The fate of the reactor was one of the sticking points in nuclear negotiations between Iran and the six world powers, which reached a deal in July of last year.
Under the terms of the deal, Iran agreed the heavy-water reactor would be reconfigured so it was not capable of yielding material for a nuclear weapon.
Behrouz Kamalvandi, the spokesperson for Iran's atomic energy agency, told the Etemad newspaper on Monday Iran "has met its commitments under the July nuclear agreement earlier than expected".
"Implementation of JCPOA will finish in the next seven days," he said.
Satellite images from several years ago showed that the Arak plant was operational, raising fears that it is trying to produce plutonium for a nuclear bomb. Iran invited inspectors to visit the plant a year later, shortly after an interim agreement was signed with world powers.
Removing the core of the heavy water reactor to produce less plutonium is a crucial step before the relief from sanctions starts as part of the July agreement.
In November, it was reported thatthe six world powers would help Iran redesign the reactor so that it cannot produce weapons-grade plutonium.
There have been indications in recent weeks that implementation of the July agreement is around the corner, despite a December 2 report from the International Atomic Energy Agency (IAEA) which concluded that Iran made a "coordinated" effort to develop nuclear weapons in the past, although the efforts apparently ended at an early stage.
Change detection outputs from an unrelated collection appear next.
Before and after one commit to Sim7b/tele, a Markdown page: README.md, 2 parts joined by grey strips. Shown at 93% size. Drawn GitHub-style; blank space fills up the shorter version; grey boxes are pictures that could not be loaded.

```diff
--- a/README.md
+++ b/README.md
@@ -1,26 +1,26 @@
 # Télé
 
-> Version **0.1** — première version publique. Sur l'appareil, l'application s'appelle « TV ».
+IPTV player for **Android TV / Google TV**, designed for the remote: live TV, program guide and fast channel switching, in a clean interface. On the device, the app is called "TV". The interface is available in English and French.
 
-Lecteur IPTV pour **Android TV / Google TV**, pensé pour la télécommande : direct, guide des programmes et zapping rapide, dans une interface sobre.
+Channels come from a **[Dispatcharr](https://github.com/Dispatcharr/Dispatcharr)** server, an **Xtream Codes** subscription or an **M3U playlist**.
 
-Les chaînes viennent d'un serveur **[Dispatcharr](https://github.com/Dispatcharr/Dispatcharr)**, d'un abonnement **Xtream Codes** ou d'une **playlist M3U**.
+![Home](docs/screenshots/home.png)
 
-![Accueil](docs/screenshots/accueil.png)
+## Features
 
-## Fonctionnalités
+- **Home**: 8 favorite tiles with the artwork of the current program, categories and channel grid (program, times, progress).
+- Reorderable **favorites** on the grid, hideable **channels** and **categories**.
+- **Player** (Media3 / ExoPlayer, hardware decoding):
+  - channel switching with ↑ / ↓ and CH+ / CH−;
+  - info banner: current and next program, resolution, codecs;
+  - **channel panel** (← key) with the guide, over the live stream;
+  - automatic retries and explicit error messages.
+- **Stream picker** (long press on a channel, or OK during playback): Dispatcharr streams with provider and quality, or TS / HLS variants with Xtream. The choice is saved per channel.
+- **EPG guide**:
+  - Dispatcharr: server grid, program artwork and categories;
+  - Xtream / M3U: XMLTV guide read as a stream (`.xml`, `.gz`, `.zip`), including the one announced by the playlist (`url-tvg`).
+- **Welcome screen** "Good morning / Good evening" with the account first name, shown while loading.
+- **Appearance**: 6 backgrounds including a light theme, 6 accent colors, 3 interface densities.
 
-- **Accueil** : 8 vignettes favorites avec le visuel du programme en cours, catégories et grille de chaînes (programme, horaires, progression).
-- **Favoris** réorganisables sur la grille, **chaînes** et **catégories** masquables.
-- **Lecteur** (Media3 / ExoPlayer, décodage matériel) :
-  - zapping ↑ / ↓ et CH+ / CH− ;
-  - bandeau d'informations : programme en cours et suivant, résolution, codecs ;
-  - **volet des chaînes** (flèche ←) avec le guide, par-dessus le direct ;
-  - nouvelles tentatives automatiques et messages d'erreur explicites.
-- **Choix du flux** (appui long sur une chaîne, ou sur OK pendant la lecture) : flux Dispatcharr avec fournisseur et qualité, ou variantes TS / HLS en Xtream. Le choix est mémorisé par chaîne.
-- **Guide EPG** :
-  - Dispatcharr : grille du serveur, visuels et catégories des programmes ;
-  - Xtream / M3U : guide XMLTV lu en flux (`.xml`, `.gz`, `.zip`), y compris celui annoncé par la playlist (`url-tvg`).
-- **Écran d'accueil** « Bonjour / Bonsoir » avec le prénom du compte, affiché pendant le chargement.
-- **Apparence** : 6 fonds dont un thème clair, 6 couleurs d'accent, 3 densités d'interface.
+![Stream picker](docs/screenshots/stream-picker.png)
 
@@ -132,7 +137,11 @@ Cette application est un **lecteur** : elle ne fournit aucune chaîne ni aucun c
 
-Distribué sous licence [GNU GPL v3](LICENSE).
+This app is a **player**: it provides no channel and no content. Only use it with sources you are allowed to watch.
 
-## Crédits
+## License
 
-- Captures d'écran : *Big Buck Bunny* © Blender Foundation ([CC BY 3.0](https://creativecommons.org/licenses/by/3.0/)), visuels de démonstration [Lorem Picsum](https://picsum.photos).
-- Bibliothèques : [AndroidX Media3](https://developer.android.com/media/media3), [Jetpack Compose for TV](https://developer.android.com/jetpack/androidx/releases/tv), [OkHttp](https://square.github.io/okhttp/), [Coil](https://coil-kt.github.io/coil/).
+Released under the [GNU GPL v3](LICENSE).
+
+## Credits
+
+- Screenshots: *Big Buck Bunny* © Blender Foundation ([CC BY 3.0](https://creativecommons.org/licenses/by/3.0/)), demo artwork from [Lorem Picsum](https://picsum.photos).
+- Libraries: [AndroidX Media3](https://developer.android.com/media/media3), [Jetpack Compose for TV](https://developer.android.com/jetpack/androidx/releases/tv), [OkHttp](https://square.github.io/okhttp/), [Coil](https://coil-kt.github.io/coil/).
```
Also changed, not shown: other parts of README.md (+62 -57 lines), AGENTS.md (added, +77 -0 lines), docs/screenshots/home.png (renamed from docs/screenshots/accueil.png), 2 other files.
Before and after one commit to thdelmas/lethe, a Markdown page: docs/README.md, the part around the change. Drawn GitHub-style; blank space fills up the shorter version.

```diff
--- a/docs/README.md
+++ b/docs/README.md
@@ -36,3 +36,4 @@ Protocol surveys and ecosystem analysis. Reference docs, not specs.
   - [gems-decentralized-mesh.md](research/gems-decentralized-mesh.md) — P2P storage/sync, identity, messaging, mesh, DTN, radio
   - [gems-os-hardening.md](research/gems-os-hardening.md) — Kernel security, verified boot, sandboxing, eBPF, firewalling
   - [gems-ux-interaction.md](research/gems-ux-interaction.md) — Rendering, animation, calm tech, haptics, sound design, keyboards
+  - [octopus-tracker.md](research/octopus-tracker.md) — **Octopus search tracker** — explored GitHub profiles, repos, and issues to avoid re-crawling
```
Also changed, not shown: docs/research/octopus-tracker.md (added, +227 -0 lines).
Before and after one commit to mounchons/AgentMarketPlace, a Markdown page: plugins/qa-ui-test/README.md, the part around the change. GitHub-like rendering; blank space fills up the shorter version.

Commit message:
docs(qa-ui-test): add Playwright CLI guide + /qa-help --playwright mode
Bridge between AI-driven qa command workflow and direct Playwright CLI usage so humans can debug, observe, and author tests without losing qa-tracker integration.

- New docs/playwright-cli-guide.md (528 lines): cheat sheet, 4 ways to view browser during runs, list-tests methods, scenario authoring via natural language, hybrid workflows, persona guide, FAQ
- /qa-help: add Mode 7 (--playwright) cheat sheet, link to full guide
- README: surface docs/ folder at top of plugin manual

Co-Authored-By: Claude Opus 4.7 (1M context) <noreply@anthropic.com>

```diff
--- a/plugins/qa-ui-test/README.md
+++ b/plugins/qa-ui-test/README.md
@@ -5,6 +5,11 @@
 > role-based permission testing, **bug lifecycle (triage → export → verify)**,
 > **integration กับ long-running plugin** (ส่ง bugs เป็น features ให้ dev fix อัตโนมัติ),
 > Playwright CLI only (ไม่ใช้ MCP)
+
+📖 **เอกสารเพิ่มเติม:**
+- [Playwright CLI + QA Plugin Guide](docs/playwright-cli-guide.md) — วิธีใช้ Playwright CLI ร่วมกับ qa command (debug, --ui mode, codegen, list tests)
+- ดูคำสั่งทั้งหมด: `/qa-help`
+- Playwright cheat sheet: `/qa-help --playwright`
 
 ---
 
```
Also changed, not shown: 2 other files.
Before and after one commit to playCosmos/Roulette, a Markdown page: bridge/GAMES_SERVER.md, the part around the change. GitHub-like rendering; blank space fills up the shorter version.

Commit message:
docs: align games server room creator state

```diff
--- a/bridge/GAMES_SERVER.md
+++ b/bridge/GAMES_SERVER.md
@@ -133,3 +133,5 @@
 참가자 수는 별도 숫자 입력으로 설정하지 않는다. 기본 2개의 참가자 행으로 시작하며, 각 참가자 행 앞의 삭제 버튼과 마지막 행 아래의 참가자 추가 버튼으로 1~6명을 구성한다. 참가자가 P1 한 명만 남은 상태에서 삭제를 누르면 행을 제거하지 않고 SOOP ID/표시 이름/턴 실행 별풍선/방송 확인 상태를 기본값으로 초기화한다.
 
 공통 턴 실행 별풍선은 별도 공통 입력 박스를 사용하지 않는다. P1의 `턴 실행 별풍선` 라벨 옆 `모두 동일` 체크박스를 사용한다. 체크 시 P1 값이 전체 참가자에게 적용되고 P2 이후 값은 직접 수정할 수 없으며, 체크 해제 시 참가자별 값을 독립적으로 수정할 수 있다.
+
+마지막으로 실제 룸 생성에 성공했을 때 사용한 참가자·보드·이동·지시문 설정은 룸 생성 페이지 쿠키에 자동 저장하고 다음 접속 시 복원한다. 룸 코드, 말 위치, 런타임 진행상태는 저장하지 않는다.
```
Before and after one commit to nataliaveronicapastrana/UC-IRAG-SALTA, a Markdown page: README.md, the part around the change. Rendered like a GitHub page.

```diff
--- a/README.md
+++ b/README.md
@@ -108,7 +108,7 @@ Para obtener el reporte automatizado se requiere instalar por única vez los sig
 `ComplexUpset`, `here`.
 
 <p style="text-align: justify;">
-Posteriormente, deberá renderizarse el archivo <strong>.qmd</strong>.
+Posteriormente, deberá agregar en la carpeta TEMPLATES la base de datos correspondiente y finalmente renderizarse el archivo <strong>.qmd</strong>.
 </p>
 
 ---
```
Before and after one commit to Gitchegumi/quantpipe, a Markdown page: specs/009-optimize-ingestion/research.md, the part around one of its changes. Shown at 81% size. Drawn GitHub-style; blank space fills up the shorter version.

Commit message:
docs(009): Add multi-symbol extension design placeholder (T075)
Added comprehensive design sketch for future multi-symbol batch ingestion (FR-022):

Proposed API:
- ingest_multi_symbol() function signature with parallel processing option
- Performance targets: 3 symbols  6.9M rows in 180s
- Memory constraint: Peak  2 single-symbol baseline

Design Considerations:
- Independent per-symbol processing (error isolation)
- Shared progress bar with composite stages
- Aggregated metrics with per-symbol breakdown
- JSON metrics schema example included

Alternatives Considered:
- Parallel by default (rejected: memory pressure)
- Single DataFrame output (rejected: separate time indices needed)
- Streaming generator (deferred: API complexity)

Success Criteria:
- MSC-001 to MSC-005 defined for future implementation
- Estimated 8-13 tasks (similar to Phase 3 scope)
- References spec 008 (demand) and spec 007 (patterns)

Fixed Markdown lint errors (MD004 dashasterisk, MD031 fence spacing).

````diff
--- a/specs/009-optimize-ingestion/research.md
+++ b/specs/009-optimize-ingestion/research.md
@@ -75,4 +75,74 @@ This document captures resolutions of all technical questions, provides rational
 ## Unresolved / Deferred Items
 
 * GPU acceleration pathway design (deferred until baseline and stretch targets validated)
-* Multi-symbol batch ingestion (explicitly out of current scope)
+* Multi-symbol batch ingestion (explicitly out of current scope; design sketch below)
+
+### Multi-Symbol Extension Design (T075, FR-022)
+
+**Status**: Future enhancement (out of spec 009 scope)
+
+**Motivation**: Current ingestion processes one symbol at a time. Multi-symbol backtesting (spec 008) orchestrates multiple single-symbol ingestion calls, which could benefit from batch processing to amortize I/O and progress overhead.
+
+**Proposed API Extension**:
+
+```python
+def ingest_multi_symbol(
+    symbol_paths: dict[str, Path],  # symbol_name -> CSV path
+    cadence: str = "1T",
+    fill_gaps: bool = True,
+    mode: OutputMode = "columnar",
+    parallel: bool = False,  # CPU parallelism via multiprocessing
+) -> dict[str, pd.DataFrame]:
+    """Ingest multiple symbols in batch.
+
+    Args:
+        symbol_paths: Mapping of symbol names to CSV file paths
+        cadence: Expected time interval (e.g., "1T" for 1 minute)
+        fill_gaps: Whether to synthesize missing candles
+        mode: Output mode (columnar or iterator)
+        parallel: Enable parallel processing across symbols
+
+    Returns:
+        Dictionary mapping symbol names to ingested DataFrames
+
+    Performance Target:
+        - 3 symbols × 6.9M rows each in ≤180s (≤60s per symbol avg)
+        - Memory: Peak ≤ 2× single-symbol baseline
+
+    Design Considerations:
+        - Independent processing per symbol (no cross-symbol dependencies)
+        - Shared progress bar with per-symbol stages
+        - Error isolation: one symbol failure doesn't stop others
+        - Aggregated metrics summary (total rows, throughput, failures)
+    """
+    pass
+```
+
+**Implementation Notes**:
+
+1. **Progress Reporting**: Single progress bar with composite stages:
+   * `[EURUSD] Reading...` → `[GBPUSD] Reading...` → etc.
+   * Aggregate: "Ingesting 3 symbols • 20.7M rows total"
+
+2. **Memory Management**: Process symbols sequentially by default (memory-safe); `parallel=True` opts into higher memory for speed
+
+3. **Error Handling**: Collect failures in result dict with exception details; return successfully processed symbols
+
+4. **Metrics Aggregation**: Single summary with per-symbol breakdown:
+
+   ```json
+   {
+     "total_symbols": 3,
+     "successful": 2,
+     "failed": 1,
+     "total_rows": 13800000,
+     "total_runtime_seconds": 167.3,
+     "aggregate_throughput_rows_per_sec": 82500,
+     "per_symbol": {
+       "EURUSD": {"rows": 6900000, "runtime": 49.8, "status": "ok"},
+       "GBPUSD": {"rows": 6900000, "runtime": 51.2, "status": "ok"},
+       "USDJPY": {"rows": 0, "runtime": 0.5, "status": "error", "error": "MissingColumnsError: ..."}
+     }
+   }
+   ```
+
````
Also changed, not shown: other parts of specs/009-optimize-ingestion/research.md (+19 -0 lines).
According to the BBC, Iranian President Hassan Rouhani said in a speech broadcast live on state television on Monday, "We are hopeful that the sanctions against Iran will be lifted in the next few days."